* _PROBLEM TO WORK ON_
In the data below, which lines hold "Reporting"? Copy every one.
%%
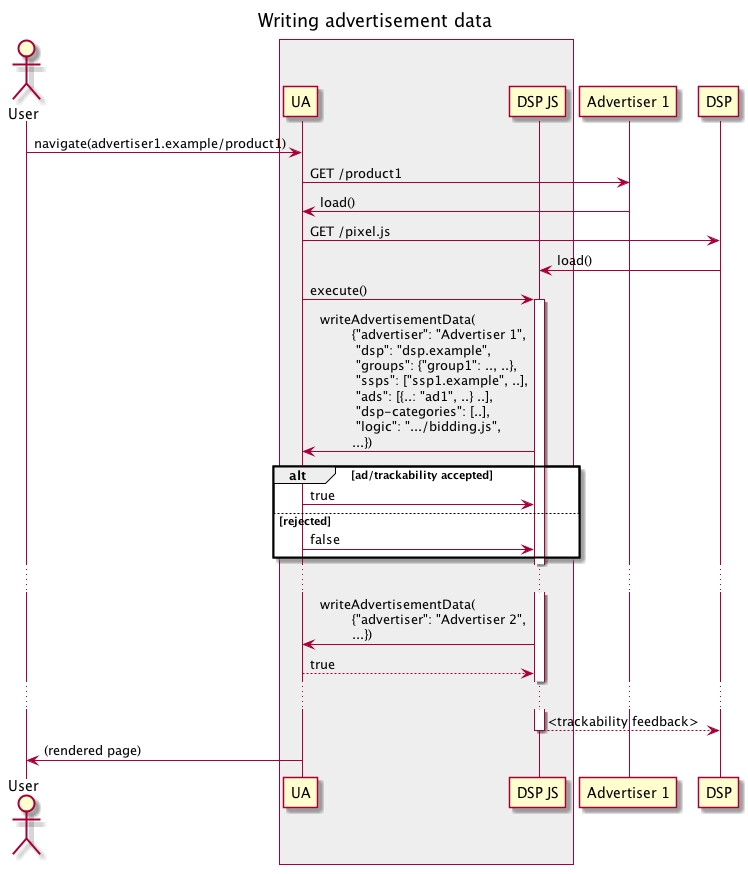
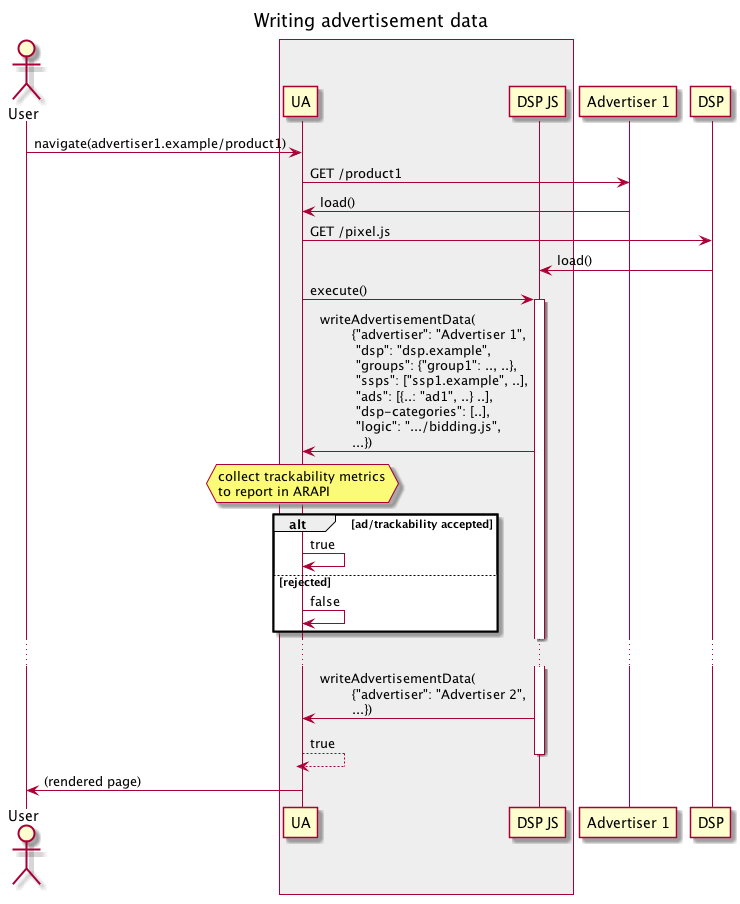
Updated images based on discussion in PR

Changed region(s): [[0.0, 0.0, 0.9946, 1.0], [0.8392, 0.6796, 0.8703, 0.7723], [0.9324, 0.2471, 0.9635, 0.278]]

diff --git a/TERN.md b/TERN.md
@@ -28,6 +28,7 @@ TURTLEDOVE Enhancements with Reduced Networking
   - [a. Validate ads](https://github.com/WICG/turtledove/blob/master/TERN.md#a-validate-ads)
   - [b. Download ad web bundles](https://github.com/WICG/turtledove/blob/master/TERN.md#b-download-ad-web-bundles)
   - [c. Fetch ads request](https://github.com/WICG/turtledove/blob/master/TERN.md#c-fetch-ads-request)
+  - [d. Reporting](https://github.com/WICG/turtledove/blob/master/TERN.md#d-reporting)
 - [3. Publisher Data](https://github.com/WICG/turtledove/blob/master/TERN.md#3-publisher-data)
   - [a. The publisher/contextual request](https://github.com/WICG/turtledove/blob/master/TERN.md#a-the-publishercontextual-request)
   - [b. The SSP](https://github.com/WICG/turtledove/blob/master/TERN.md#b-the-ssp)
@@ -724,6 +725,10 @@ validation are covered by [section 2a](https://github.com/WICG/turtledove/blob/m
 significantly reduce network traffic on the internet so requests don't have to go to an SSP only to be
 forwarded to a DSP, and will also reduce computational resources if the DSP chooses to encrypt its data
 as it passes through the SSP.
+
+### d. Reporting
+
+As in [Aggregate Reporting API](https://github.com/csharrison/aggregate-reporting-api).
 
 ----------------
%%
* _FINISHED EXERCISE_
+  - [d. Reporting](https://github.com/WICG/turtledove/blob/master/TERN.md#d-reporting)
+### d. Reporting
+As in [Aggregate Reporting API](https://github.com/csharrison/aggregate-reporting-api).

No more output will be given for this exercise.